In line with the 2003 Agenda of the dialogue, the members of the commission also heard four papers regarding the nature of the communion our churches shared in the first half of the first millennium. These papers were “The First Three Ecumenical Councils and Their Significance for the Armenian Church” by Archbishop Mesrob Krikorian (read in his absence), “Reception of Councils in the First Five Centuries” by Prof. Dietmar W. Winkler, “The Exercise of Communion Among the Churches in the First Five Centuries” by Fr. Frans Bouwen, and “The Exercise of Communion Among the Churches and the Reception of Ecclesiastical Councils in the First Five Centuries” by Fr. Shenouda Maher Ishak.
On 27 January, Cardinal Kasper hosted a dinner for the members at the Domus Sancta Martha in the Vatican. Each day began with a prayer service in which the members asked for the Lord’s blessings on their work. The members also signed a letter expressing their best wishes to Most Reverend Johan Bonny who, before he was consecrated Bishop of Antwerp, Belgium, earlier this month, had staffed the dialogue on behalf of the Pontifical Council for Promoting Christian Unity since it began. The two chairpersons also sent a congratulatory letter to Metropolitan Kirill of Smolensk and Kaliningrad on his election as Patriarch of Moscow and All Russia in the name of the members of the Commission.
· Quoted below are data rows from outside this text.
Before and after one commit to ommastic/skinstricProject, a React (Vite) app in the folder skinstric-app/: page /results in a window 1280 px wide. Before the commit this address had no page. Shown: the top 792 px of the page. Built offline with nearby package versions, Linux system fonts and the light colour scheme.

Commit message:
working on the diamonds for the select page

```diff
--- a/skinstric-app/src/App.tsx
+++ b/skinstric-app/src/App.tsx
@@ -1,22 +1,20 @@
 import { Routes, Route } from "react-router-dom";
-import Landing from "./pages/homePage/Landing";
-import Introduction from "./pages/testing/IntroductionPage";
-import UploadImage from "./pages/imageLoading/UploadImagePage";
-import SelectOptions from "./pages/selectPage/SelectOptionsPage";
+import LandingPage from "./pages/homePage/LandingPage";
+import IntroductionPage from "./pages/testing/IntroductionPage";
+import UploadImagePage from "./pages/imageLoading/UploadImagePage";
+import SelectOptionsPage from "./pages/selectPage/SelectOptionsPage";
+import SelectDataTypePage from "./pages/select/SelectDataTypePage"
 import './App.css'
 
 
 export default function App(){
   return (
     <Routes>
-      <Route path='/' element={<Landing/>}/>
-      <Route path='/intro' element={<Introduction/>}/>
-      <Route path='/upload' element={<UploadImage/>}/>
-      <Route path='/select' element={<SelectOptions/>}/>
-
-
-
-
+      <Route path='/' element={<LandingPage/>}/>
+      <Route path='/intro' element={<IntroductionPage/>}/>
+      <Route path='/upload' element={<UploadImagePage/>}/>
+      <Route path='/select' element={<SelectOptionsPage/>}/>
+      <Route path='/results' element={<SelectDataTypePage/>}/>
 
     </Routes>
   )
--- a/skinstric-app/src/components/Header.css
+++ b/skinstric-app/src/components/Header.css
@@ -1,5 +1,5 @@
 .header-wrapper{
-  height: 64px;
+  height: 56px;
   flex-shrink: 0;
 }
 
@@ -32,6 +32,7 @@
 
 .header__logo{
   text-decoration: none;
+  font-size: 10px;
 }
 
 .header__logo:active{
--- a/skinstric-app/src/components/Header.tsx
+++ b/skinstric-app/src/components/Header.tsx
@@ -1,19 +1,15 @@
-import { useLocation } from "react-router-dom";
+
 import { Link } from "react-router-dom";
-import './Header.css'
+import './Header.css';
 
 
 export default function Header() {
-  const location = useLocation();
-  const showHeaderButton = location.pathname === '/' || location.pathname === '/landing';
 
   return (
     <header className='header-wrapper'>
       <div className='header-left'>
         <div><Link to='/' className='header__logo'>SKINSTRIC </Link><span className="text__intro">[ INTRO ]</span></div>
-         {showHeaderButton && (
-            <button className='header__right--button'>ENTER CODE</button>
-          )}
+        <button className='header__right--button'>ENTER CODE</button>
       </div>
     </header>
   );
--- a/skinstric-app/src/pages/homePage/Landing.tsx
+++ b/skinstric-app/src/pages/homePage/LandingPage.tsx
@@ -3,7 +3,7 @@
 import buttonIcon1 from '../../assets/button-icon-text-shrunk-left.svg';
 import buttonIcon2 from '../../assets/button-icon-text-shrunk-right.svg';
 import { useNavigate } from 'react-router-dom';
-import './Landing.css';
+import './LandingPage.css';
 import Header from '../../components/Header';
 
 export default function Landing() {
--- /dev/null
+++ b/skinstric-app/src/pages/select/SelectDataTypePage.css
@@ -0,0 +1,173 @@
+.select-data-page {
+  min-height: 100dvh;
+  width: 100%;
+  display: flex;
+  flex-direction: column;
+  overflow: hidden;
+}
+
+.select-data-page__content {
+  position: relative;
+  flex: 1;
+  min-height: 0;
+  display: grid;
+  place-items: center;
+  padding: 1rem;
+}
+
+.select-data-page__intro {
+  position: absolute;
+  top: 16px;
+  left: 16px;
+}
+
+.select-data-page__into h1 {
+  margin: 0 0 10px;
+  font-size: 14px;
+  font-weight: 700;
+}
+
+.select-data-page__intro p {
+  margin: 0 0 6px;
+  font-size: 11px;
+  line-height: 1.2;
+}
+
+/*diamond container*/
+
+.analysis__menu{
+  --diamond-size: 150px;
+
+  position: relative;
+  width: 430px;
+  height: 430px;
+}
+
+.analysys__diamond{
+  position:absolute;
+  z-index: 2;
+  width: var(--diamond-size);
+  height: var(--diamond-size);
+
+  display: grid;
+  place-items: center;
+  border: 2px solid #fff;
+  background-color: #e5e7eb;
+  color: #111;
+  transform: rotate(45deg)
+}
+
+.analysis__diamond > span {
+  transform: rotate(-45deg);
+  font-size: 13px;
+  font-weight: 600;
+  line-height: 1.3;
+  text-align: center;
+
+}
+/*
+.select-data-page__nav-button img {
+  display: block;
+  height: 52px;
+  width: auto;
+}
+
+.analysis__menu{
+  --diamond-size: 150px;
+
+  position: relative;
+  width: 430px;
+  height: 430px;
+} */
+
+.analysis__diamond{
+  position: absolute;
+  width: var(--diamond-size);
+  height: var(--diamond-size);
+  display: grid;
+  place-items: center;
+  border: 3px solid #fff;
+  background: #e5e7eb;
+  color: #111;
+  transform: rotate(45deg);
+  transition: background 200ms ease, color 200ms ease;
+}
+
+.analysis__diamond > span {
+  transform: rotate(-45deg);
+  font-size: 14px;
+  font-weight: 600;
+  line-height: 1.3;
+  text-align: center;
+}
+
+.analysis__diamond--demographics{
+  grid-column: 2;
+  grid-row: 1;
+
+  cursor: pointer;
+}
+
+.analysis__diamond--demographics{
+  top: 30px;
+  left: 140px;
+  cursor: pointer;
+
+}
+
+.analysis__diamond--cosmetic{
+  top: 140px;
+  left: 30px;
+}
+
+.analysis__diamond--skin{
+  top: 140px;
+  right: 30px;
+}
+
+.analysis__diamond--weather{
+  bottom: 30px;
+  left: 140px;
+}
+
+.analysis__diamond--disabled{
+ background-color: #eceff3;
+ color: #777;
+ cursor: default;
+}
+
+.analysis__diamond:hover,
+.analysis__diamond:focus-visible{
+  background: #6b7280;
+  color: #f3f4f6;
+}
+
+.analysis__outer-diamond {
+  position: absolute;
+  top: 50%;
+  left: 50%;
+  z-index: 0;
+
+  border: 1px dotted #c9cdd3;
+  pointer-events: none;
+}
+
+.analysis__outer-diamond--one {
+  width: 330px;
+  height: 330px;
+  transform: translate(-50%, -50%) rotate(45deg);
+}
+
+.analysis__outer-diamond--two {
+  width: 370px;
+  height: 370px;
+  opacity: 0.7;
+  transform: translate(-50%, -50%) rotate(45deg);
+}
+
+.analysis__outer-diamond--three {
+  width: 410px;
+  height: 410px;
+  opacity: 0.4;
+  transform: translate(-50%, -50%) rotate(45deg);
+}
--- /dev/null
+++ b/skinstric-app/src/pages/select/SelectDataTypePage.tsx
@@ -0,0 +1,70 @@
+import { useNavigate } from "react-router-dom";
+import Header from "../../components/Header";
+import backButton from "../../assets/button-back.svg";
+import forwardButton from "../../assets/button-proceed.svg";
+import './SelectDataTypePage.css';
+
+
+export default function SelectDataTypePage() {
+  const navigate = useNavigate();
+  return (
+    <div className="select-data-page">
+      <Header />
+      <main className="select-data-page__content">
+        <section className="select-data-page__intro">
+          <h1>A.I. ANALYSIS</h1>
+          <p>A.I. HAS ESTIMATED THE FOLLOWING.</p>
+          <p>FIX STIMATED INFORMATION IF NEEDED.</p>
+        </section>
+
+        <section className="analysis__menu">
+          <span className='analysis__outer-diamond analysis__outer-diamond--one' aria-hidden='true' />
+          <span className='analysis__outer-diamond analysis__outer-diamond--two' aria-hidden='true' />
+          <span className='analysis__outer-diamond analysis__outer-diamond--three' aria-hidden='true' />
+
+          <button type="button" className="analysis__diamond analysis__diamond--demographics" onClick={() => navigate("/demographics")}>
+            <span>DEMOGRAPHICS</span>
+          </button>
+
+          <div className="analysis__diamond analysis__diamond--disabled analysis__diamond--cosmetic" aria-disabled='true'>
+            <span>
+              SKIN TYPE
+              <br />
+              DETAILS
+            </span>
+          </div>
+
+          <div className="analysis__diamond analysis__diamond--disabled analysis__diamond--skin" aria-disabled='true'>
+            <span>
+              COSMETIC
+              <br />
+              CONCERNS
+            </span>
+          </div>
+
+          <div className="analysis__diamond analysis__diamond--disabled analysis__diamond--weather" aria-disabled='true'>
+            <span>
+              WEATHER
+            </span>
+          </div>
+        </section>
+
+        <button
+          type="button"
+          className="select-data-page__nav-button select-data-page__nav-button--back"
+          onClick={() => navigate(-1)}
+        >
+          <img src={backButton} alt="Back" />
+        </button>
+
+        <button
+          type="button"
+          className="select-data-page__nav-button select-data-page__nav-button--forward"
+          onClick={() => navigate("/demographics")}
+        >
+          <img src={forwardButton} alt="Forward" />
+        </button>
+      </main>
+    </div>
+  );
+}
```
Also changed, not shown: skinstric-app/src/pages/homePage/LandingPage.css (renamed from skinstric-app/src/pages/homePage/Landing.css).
On 30 January, the members of the Joint Commission were received in audience by His Holiness Pope Benedict XVI. Metropolitan Bishoy extended the greetings of the commission members to the Holy Father, and presented him with an icon of the Blessed Virgin Saint Mary “Mother of God” painted by Coptic nuns in Egypt. In his response, the Pope said, “The world needs a visible sign of the mystery of unity that binds the three divine Persons and, that two thousand years ago, with the Incarnation of the Son of God, was revealed to us. The tangibility of the Gospel message is conveyed perfectly by John, when he declares his intention to express what he has heard and his eyes have seen and his hands have touched, so that all may have fellowship with the Father and with his Son Jesus Christ (cf. 1 Jn 1:1-4). Our communion through the grace of the Holy Spirit in the life that unites the Father and the Son has a perceptible dimension within the Church, the Body of Christ, ‘the fullness of him who fills all in all’ (Eph1:23), and we all have a duty to work for the manifestation of that essential dimension of the Church to the world. Your sixth meeting has taken important steps precisely in the study of the Church as communion. The very fact that the dialogue has continued over time and is hosted each year by one of the several Churches you represent is itself a sign of hope and encouragement.”
The seventh meeting of the International Commission will take place at the Catholicosate of the Armenian Apostolic Church – Holy See of Cilicia, Antelias – Lebanon, from 25-30 January 2010, at the invitation of His Holiness Catholicos Aram I. At this meeting more papers will be presented exploring the ways in which the churches expressed their full communion with one another during the first five centuries with particular emphasis on the churches of Alexandria, Antioch, Armenia, Persia and India. The session concluded with a prayer asking the Lord’s blessing upon the continuation of the dialogue’s work.